Wilmington youth get hands on experience in law enforcement [video]

 (Nichelle Polston/WHYY)

(Nichelle Polston/WHYY)

It only took two weeks at the Wilmington Police Youth Academy this summer to change the perspective of some area youth about the men and women behind the badge.

A diverse group of students spent part of their summer with Wilmington police officers, not as a form of punishment, but to learn more about what goes into law enforcement. The Wilmington Police Youth Academy proved to be the perfect place for participants even though it was a camp of contrasts.

There were two sets of young people involved. First, a group with no interest in law enforcement. The other, a group of teenagers with life already figured out.

“I want to be a lawyer, a prosecutor,” said Kilianya Mayfield.

  • WHYY thanks our sponsors — become a WHYY sponsor

“I’m very interested in detective work and maybe even want to go into the FBI,” shouted 12 year-old Zion Webb with enthusiasm.

Detective work was exactly what Webb experienced.

“A lot of people in my family are in the military, so they do a lot of stuff and they tell me stories about it and it sounds really interesting,” Webb said.

In the field, police officers wanted to give the kids real world experiences. They handed over some of their work and they didn’t go easy on the students either.

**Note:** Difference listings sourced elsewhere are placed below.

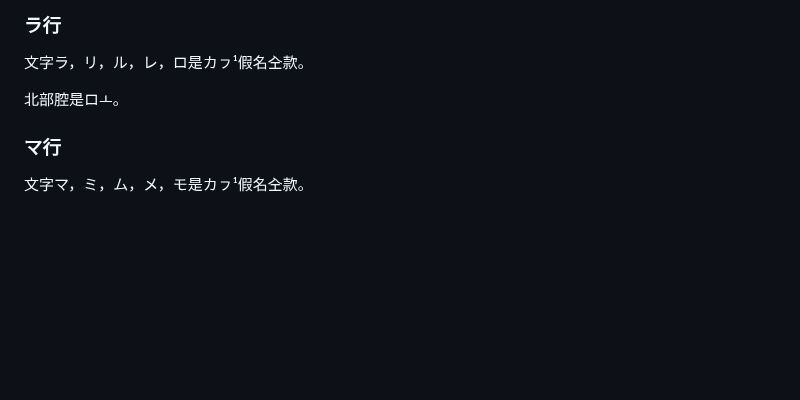
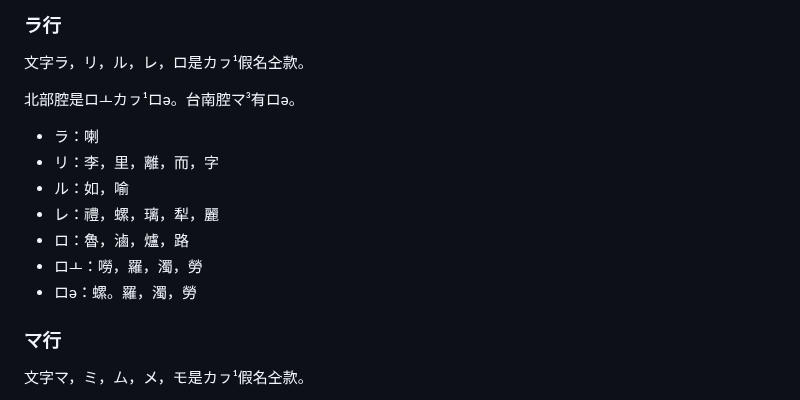
Before and after one commit to taipalogy/blog, a Markdown page: post3.md, the part around the change. Rendered like a GitHub page; blank space fills up the shorter version.

Commit message:
edit post3

```diff
--- a/post3.md
+++ b/post3.md
@@ -140,7 +140,15 @@ draft: false
 
 文字ラ，リ，ル，レ，ロ是カㇷ¹假名㒰款。
 
-北部腔是ロㅗ。
+北部腔是ロㅗカㇷ¹ロə。台南腔マ³有ロə。
+
+* ラ：喇
+* リ：李，里，離，而，字
+* ル：如，喻
+* レ：禮，螺，璃，犁，麗
+* ロ：魯，滷，爐，路
+* ロㅗ：嘮，羅，濁，勞
+* ロə：螺。羅，濁，勞
 
 ### マ行
 
```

Other students like Leah Hurns don’t see a career in law enforcement, but walked away with a different perspective.

“On social media there’s a lot going around about them being bad, but they’re like super heroes,” Hurns said. “Honestly the world wouldn’t be the same without police officers. They keep everything sane and calm.”

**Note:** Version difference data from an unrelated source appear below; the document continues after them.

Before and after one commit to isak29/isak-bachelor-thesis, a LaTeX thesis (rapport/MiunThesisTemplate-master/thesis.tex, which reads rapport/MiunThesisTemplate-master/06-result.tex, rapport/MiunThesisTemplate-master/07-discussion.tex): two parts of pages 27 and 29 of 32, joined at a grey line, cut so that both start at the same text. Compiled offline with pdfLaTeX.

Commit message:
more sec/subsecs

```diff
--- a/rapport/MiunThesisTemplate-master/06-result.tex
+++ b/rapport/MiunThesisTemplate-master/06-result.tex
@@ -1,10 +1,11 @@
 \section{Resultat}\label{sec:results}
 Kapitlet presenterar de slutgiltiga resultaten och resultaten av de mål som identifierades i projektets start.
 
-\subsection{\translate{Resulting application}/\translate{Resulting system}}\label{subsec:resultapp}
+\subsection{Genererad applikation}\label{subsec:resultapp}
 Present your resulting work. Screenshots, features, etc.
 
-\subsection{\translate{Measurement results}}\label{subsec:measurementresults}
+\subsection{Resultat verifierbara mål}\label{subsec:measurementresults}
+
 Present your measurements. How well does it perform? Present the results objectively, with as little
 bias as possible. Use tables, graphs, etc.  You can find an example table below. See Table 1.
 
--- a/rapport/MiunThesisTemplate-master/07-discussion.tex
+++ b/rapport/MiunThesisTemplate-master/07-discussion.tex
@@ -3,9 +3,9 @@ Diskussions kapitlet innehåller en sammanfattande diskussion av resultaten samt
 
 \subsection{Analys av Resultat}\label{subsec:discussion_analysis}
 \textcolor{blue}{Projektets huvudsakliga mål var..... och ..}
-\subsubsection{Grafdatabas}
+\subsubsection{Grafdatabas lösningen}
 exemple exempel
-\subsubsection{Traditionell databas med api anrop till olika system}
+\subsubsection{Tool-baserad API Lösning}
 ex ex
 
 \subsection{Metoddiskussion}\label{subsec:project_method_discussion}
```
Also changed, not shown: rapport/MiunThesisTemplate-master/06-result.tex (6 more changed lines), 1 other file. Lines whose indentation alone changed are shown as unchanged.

In a classroom setting, Master Sergeant William Schmid was one of those heroes. He had one goal in mind and that was to encourage students to stay on the right path.

“The national average of the life expectancy for gang members is 18 to 24 years of age,” said Schmid, adding that for most kids that’s the end of their childhood.

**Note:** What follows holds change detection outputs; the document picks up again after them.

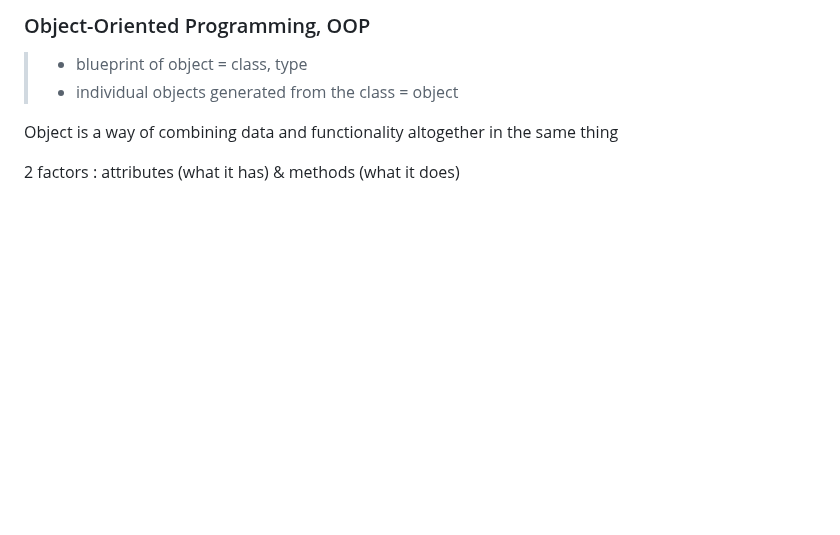
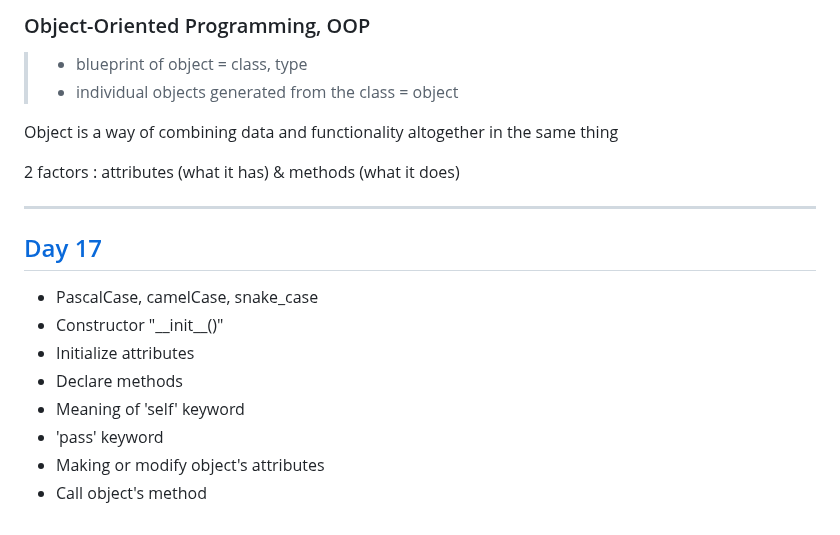
Before and after one commit to itisyijy/100Days4Python, a Markdown page: README.md, the part around the change. Drawn GitHub-style; blank space fills up the shorter version.

Commit message:
README : Day17

```diff
--- a/README.md
+++ b/README.md
@@ -202,3 +202,16 @@ increasing complexity and number of relationships
 Object is a way of combining data and functionality altogether in the same thing
 
 2 factors : attributes (what it has) & methods (what it does)
+
+---
+
+## [Day 17](https://github.com/itisyijy/100Days4Python/tree/758702e77fa5902c1fc1842d64758a7afb914d5d/Day17)
+
+- PascalCase, camelCase, snake_case
+- Constructor "\_\_init\_\_()"
+- Initialize attributes
+- Declare methods
+- Meaning of 'self' keyword
+- 'pass' keyword
+- Making or modify object's attributes
+- Call object's method
```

“Some of these kids in the room are 12-years-old and if this average is correct and they get into that lifestyle their lives are halfway over already,” Smith said.

However, life is just beginning for the fourteen participants of this year’s academy. By the end of the camp, each student walked away with a certificate during a graduation ceremony.

“I used to believe there weren’t many good cops because most of them have taken the lives of the innocent but during these two weeks I’ve learned that this is not the case at all,” Mayfied said during the ceremony. “It’s hard to be an officer and these officers make that clear. They wake up every morning with one goal in mind and that’s to save a life. They keep this goal in mind all while in the back of their head that each morning they go out on the job, it could be their last.”

WHYY is your source for fact-based, in-depth journalism and information. As a nonprofit organization, we rely on financial support from readers like you. Please give today.

Want a digest of WHYY’s programs, events & stories? Sign up for our weekly newsletter.

Together we can reach 100% of WHYY’s fiscal year goal